“It’s been eight years since the county sold this property,” Godwin noted. “The question becomes (Gates County Land Usage Ordinance) 153.076 where it says this section requires a new owner to have plans in place within 10 years that maintain, restore a historic landmark to prevent it becoming a danger to the health and welfare of the citizens.”
Godwin added that the county’s Building Inspections Office has been to Sunbury School several times in regards to complaints from Sunbury citizens who allege nothing is happening to restore the old facility.
“The real question is if we (the county) have the right to inquire of the owners of what their plans are,” Godwin asked. “They have not presented any plans; they have not shown they have purchased any materials, that they’ve not done anything.”
Citing again from the county’s Land Usage Ordinance, Godwin pointed out that it also states the Board of Commissioners reserve the right to revoke and/or disallow any waivers to this exemption if the requirements are not complied with or if deception is detected, in the judgment of the County Board of Commissioners, to avoid compliance.
That ordinance was changed and approved on Nov. 21, 2011.
“It’s been eight years, so they have two more years (according to the wording of the ordinance) to reveal their plans,” Godwin said. “I’m really wondering if they ever really intended to do what they said they were going to do when they purchased this property.
“That needs to be addressed,” he continued. “I don’t see anything wrong with us writing a letter to the owners to find out what their plans are. I think Edgar’s position is that it (the property/building) is becoming a danger to the public.”

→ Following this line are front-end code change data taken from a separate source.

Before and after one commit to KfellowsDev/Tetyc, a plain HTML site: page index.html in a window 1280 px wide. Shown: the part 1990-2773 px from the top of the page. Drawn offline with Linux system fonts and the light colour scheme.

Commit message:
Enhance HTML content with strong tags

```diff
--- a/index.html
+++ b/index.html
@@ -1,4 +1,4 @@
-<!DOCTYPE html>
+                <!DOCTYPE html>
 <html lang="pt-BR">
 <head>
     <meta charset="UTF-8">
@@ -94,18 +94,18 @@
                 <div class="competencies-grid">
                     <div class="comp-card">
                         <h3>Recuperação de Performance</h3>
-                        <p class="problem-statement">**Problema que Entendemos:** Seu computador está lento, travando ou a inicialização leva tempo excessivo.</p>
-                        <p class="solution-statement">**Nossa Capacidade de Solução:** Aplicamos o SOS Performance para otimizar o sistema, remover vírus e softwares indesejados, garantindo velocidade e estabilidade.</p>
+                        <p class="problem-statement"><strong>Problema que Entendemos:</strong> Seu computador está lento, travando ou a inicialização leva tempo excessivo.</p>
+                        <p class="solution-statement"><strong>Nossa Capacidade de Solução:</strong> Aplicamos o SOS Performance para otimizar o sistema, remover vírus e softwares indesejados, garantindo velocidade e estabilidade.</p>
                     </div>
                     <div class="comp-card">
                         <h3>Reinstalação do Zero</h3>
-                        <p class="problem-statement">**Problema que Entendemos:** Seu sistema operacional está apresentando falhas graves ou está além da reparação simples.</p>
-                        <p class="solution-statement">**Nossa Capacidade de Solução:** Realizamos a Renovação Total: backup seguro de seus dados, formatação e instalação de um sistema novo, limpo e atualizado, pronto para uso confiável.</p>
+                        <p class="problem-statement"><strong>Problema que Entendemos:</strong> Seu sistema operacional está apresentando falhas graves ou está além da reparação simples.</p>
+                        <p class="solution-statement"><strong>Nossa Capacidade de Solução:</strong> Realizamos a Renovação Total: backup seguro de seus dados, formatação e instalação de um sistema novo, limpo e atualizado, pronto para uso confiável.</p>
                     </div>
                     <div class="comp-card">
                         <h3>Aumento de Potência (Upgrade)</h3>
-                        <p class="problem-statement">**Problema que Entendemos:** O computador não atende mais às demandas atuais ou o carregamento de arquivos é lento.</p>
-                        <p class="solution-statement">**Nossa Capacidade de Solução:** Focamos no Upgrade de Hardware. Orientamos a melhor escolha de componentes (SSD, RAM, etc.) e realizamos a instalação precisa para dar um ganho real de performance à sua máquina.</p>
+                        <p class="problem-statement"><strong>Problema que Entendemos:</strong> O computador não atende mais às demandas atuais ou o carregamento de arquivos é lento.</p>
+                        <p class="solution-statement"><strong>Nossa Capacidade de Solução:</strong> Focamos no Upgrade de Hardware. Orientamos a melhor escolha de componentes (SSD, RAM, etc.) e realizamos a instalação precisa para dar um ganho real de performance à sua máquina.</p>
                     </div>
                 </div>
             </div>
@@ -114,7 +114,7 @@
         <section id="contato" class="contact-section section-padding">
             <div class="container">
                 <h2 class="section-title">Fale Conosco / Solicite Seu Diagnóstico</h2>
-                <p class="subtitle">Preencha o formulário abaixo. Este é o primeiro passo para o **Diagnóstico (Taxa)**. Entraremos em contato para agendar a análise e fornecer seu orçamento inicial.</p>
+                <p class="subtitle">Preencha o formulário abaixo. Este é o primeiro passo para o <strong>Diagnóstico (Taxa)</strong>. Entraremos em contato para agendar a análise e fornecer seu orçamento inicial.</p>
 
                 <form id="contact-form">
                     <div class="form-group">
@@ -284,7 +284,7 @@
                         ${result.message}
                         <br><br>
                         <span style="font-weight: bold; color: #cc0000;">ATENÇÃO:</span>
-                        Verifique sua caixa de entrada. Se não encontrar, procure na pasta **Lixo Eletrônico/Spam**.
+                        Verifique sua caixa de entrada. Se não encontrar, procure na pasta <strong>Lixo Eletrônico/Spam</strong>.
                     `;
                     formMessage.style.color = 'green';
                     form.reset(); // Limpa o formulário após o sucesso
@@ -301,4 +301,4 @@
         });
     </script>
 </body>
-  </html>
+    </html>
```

Godwin then posed the biggest question regarding this particular issue.
“Do we feel like we’ve been deceived by the purchasers; do they really have intentions to make this into a senior resident living facility,” Godwin inquired. “It’s my opinion that a letter needs to be sent.”
Rountree said the owners did respond with an update of their plans following a story published last October in the Gates County Index.

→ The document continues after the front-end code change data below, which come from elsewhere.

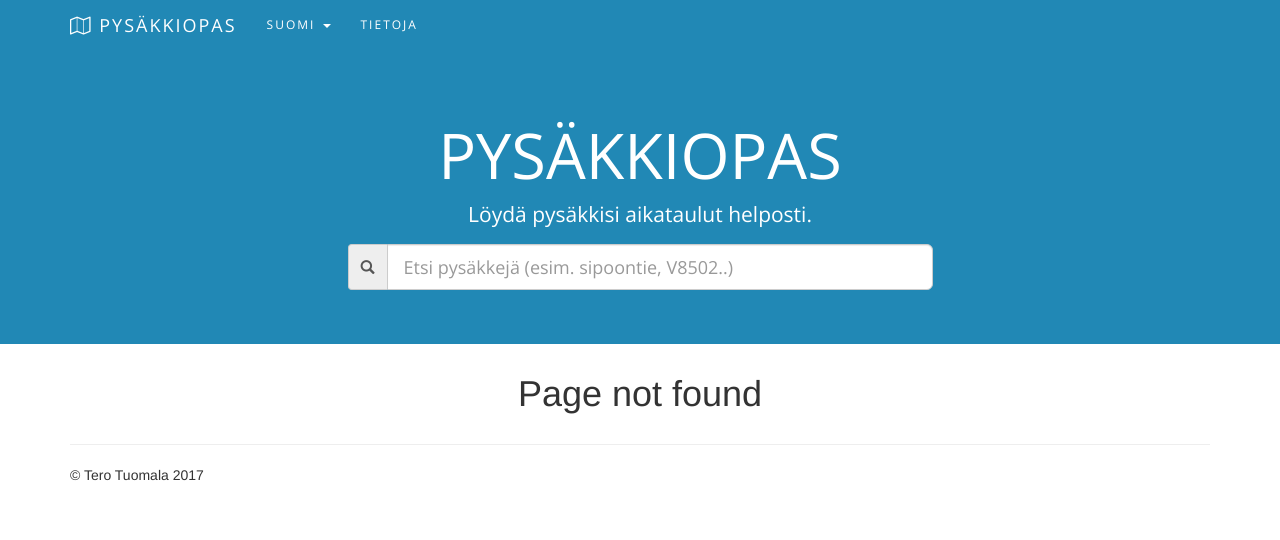
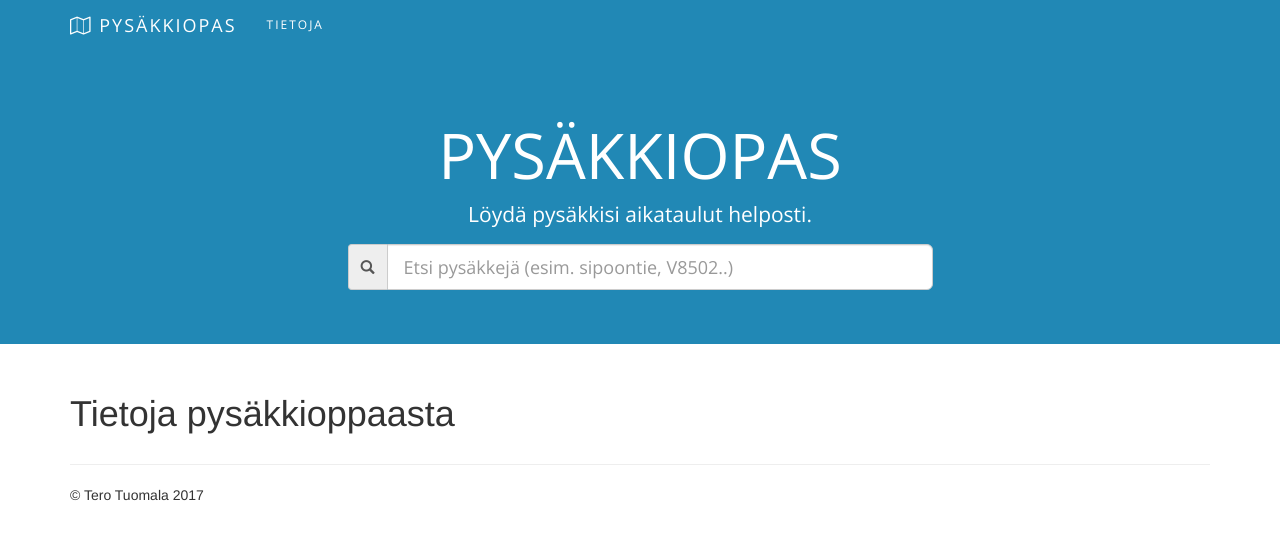
Before and after one commit to terotuomala/pysakkiopas, a React (Create React App) app: page /tietoja in a window 1280 px wide. Before the commit this address had no page. Shown: the top 540 px of the page. Built offline with nearby package versions, Linux system fonts and the light colour scheme.

Commit message:
Changed the link name

```diff
--- a/src/components/About.js
+++ b/src/components/About.js
@@ -5,7 +5,7 @@ class About extends Component {
   render() {
     return (
       <Grid>
-        <h1>About</h1>
+        <h1>Tietoja pysäkkioppaasta</h1>
       </Grid>
     )
   }
--- a/src/components/App.js
+++ b/src/components/App.js
@@ -14,7 +14,7 @@ class App extends Component {
           <Header />
           <Switch>
             <Route exact path="/" component={Home} />
-            <Route path="/about" component={About} />
+            <Route path="/tietoja" component={About} />
             <Route render={function () {
               return <h1 className="not-found">Page not found</h1>
             }} />
--- a/src/components/Header.js
+++ b/src/components/Header.js
@@ -15,10 +15,10 @@ class Header extends Component {
         </Navbar.Header>
         <Navbar.Collapse>
           <Nav>
-            <NavDropdown eventKey={1} title="Suomi">
+            {/* <NavDropdown eventKey={1} title="Suomi">
               <MenuItem eventKey={1.1}>English</MenuItem>
-            </NavDropdown>
-            <NavItem eventKey={2}><NavLink to="/about">Tietoja</NavLink></NavItem>
+            </NavDropdown> */}
+            <NavItem eventKey={2}><NavLink to="/tietoja">Tietoja</NavLink></NavItem>
           </Nav>
         </Navbar.Collapse>
       </Navbar>
```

“They explained why things had not been done at that point in time,” Rountree stated. “What Edgar brought to me is what the county ordinance says is not the same as to what the state ordinance means. The (state) General Statute supercedes what the county has. None of the historic properties can be exempted from the state ordinance.”
The county’s ordinance regarding that reads, “Public or county owned structures which are listed on the National Register of Historic Places and/or the state’s Historic Preservation Office shall be exempt from this subchapter. Private sites listed on the National Register of Historic Places and/or the state’s Historic Preservation Office shall be exempt from this subchapter for a period of 10 years from the date of sale.”
“When that county ordinance was written it states, in this case, that Sunbury School is exempt from that section; exempt from condemnation,” Mitchell observed. “That one paragraph now in question was added to the ordinance, when it was written, and it’s a discrepancy to the (state) statute.”
Godwin agreed, saying the county’s ordinance is in direct conflict of the state statutes.
“I wrote that ordinance originally and showed it to Pitt to make sure it complied with the state statutes,” said Mitchell. “That paragraph was added without my knowledge. I was never given a copy (of the revised ordinance).”
Board Chairwoman Linda Hofler asked Godwin if he was suggesting the removal of the county ordinance in question.
“Correct,” answered Godwin. “Put it back the way Edgar originally wrote it, before it was changed in 2011. In my opinion it was changed to accommodate the sale of Sunbury School.”
“We always need to comply with our state statues,” stressed Commissioner Ray Freeman.
Rountree reminded the board they first had to conduct a public hearing prior to any changes made in any county ordinance.
A motion was made and approved to hold a public hearing, which is scheduled for the board’s next meeting – 10 a.m. on Wednesday, May 1 at the county courthouse.